          file in that directory with basename the same as that of the
          other file is used.  If both files are directories, simi-
          larly named files in the two directories are compared by the
          method of diff for text files and cmp(1) otherwise.  If more
          than two file names are given, then each argument is com-
          pared to the last argument as above.  The -r option causes
          diff to process similarly named subdirectories recursively.
          The normal output contains lines of these forms:

               n1 a n3,n4
               n1,n2 d n3
               n1,n2 c n3,n4

          These lines resemble Plan 9 or Unix ed commands to convert
          file1 into file2. The numbers after the letters pertain to
          file2. In fact, by exchanging `a' for `d' and reading back-
          ward one may ascertain equally how to convert file2 into
          file1. As in ed, identical pairs where n1 = n2 or n3 = n4
          are abbreviated as a single number.

          Following each of these lines come all the lines that are
          affected in the first file flagged by `<', then all the
          lines that are affected in the second file flagged by `>'.

          The -b option causes trailing blanks (spaces and tabs) to be
          ignored and other strings of blanks to compare equal.  The
          -w option causes all white-space to be removed from input
          lines before applying the difference algorithm.

          The -e option produces a script of a, c and d commands for
          the Plan 9 or Unix editor ed, which will recreate file2 from
          file1. The -f option produces a similar script, not useful
          with ed, in the opposite order. It may, however, be useful
          as input to a stream-oriented post-processor.

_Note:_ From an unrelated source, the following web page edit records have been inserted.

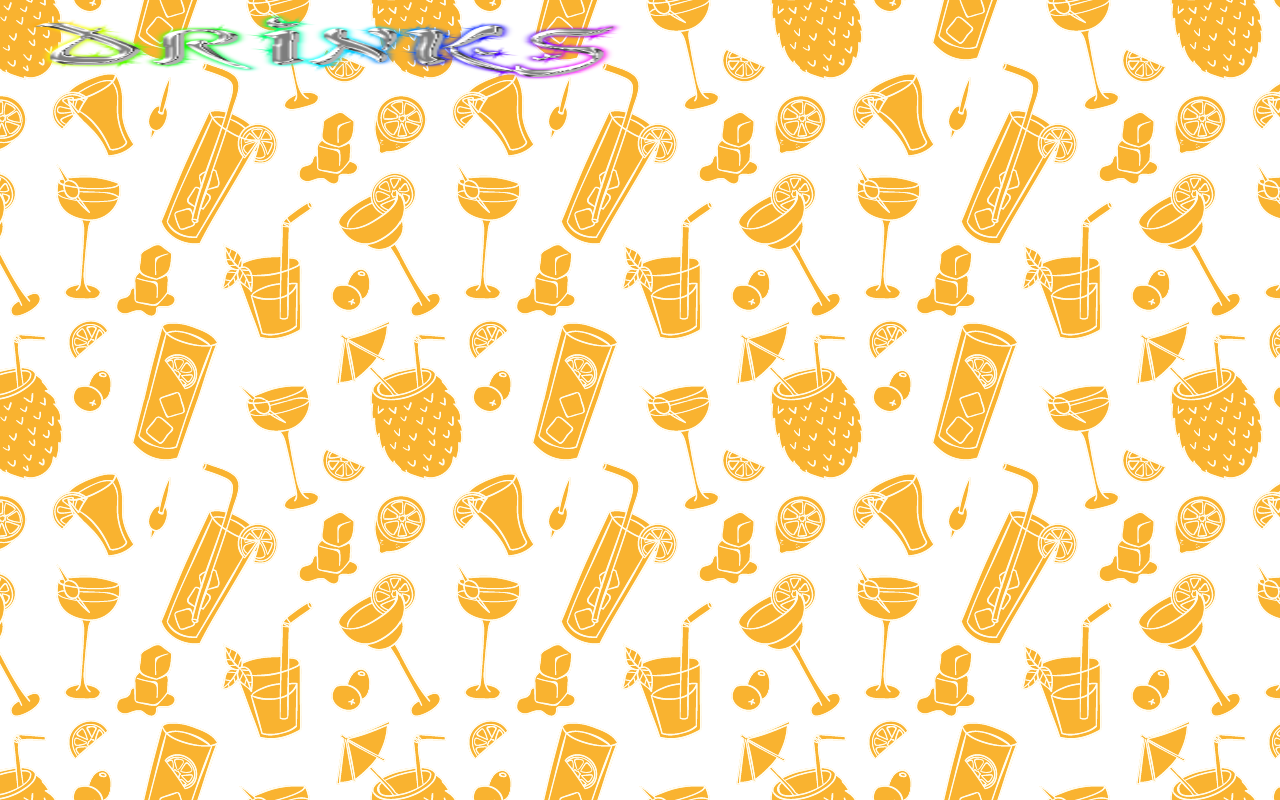
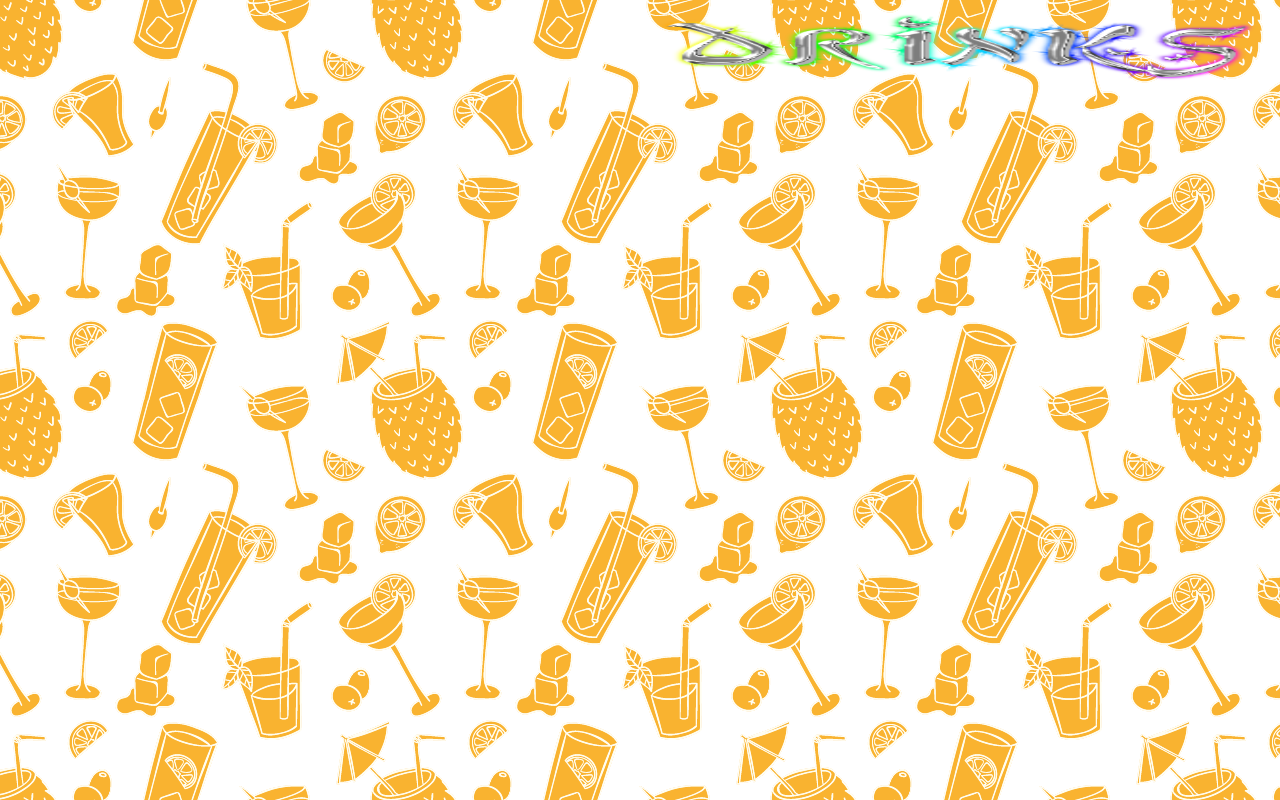
Before and after one commit to Reeth07/CookingWithTeens, a plain HTML site: page italiandrinks.html in a window 1280 px wide. Drawn offline with Linux system fonts and the light colour scheme.

Commit message:
Update italiandrinks.html

```diff
--- a/italiandrinks.html
+++ b/italiandrinks.html
@@ -8,7 +8,7 @@
   </style>
   </head>
   <body>
-  <img src="Drinks.png" height="10%" width="50%" align="middle">
+  <img src="Drinks.png" height="10%" width="50%" align="right">
   </img>
   </body>
   </html>
```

          Except in rare circumstances, diff finds a smallest suffi-
          cient set of file differences.


     DIFF(1)                                                   DIFF(1)


          Exit status is the empty string for no differences, `some'
          for some, and `error' for trouble.


          Editing scripts produced under the -e or -f option are naive
          about creating lines consisting of a single `.'.
          When running diff on directories, the notion of what is a
          text file is open to debate.
          Nothing directly interprets the ed scripts within the
          Inferno environment.